UTAH'S restrictive abortion bill, which would virtually eliminate elective abortions, steamrolled through the state Senate Wednesday on a 23 to 5 vote. Gov. Norman Bangerter (R) said he is eagerly waiting to sign the bill, which was expected to hit the House floor today. Sen. Karen Shepherd urged her colleagues not to pass the bill. She argued that it would cost the state millions in social services and probably cost lives in terms of illegal abortion.
Wednesday's final vote came after some legislative fine-tuning. One last-minute amendment removed criminal sanctions against women who obtain an illegal abortion, but kept the criminal sanctions on doctors who perform the operation.
Michelle Parrish-Pixler, director of the Utah Chapter of the American Civil Liberties Union, threatened to sue to stop the bill from going into law. Utah's bill closely resembles legislation enacted in Pennsylvania and Guam, which are already under challenge in the US Supreme Court, she notes.
If passed, the bill would outlaw abortion unless it is necessary to save the life of the mother, or if the pregnancy were the result of a rape or incest and was reported to the police within five days, or if the fetus suffers from physical deformities that would keep it from surviving birth.
This legislation ``is clearly unconstitutional,'' says Kate Michelman, executive director of the National Abortion Rights Action League. ``It would prevent almost all Utah women from exercising their fundamental constitutional right to choose and severely endanger their health and well-being.''
Current state law allows unquestioned abortions during the first two trimesters of pregnancy if performed by a physician.

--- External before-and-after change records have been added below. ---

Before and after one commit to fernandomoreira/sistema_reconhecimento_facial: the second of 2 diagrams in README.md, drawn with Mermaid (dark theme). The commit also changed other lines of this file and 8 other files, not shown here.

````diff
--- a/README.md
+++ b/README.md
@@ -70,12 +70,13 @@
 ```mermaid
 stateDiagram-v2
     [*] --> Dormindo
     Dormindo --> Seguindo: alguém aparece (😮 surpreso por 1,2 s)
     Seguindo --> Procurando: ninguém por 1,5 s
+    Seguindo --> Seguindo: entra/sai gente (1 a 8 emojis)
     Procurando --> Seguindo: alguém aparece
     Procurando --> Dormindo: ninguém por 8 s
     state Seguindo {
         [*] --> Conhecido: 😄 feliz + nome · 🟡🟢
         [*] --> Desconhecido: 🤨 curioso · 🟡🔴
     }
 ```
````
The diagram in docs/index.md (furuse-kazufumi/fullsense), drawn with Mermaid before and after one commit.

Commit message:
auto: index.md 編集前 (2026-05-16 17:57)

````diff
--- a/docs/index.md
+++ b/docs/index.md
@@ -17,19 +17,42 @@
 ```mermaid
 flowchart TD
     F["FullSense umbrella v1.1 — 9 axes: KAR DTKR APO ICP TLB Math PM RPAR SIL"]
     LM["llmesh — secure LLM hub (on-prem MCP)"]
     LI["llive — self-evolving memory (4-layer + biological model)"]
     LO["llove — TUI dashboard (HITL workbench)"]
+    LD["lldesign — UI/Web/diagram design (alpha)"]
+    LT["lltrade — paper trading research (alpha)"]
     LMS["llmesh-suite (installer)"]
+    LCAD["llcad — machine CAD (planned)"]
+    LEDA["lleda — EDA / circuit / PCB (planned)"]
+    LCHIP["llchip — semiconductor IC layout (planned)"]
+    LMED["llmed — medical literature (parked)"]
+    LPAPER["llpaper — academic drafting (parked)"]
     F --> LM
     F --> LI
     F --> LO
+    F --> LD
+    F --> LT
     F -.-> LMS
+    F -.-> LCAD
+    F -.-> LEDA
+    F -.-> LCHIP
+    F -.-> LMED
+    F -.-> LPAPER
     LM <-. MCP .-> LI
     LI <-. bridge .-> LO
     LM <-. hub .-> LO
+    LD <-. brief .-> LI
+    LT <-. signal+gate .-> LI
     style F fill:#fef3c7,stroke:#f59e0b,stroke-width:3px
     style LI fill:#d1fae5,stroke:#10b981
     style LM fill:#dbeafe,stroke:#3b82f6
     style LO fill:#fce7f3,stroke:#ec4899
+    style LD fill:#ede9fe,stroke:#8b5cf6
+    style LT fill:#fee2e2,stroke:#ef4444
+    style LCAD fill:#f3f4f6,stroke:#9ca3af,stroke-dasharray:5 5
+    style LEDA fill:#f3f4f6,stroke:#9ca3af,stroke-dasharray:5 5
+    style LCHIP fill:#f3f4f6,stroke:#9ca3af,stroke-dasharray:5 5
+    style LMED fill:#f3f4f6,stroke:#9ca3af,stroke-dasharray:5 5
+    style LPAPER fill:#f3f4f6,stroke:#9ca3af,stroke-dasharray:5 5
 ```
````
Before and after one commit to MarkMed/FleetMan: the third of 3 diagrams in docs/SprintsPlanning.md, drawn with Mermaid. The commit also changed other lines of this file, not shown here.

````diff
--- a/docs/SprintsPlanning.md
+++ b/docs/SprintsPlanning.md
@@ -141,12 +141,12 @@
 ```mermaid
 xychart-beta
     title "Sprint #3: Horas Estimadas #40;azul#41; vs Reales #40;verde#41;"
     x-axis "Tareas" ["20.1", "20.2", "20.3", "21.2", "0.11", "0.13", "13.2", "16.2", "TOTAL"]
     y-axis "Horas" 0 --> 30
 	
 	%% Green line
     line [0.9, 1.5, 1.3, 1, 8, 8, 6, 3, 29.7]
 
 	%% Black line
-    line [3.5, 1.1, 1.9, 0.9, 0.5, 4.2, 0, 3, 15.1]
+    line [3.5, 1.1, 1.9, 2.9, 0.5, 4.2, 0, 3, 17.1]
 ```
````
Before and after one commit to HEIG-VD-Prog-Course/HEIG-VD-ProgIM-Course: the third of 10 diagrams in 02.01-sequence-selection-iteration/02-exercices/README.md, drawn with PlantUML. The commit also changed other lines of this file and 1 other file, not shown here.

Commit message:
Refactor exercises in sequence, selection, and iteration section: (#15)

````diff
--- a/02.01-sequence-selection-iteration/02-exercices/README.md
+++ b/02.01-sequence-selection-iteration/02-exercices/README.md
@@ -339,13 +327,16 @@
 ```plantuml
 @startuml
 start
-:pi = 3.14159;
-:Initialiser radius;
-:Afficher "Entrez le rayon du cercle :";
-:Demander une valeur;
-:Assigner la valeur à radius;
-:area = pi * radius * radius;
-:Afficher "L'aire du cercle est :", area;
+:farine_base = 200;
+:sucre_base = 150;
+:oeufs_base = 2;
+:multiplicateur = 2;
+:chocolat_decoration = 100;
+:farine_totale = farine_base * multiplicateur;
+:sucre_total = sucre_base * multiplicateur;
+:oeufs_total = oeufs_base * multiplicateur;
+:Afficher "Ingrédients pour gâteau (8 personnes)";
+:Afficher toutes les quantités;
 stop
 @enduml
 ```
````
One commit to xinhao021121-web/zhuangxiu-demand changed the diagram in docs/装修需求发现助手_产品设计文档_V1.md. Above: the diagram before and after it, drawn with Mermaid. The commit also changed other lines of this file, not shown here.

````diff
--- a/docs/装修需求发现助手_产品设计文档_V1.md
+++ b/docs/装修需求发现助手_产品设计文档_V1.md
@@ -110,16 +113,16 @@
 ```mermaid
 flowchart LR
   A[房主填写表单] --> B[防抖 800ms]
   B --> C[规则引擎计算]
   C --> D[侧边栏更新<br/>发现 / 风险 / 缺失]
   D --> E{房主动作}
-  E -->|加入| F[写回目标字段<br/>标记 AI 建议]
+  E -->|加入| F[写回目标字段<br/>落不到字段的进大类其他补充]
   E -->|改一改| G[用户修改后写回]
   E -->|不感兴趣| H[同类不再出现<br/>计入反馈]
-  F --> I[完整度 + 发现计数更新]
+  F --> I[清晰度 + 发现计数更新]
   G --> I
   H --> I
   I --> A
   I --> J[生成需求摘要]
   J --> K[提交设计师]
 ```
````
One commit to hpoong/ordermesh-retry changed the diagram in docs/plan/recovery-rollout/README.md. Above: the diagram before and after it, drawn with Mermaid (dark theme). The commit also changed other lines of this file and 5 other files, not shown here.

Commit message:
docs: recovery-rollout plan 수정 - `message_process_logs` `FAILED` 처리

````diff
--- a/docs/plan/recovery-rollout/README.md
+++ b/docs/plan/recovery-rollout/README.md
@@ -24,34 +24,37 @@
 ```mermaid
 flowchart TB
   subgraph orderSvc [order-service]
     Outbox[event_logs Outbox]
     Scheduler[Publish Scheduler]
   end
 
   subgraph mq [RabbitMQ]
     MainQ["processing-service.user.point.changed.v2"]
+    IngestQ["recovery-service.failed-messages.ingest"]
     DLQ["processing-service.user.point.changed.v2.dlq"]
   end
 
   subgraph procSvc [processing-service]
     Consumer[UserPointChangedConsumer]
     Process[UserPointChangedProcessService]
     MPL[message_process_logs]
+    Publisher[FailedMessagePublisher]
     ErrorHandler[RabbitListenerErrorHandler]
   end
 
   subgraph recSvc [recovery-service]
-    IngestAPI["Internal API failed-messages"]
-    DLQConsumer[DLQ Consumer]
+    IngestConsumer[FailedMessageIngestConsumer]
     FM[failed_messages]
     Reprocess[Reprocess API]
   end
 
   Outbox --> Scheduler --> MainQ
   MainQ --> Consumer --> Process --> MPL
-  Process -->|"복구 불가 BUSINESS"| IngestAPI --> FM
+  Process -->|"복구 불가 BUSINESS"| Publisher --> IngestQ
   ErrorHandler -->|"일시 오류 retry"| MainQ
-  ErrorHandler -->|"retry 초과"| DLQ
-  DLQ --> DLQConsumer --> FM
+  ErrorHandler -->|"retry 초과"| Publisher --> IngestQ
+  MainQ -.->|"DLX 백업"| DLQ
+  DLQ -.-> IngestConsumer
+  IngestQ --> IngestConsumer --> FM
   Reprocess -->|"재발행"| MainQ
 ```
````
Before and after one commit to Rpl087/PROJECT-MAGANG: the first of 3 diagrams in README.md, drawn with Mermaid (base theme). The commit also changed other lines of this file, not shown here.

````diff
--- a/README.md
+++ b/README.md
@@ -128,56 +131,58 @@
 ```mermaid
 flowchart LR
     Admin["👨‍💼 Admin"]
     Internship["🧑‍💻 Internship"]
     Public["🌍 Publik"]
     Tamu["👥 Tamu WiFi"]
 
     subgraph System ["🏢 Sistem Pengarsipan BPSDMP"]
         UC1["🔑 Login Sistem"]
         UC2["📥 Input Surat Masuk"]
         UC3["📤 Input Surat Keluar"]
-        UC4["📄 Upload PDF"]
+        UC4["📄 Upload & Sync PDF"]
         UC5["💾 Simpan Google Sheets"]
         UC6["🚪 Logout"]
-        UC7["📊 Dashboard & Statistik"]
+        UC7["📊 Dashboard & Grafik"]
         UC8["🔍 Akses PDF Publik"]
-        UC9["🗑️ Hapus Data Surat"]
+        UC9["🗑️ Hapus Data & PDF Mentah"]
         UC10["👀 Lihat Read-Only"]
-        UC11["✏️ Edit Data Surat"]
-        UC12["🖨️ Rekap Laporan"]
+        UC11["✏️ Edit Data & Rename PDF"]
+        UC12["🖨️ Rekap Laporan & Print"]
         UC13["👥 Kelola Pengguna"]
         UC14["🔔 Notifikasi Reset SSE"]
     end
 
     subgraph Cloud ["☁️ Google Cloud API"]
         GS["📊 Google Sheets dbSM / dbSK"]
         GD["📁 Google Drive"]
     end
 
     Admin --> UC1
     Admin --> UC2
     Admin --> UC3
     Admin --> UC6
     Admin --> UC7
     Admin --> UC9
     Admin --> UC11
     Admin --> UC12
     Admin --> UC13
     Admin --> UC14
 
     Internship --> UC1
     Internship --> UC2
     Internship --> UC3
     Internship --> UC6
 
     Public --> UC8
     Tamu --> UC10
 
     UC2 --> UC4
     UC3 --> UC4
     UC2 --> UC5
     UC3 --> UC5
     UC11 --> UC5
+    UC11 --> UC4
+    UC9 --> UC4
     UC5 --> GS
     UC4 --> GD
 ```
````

Utah's Legislature is 90 percent Mormon. The church has been outspoken against abortion.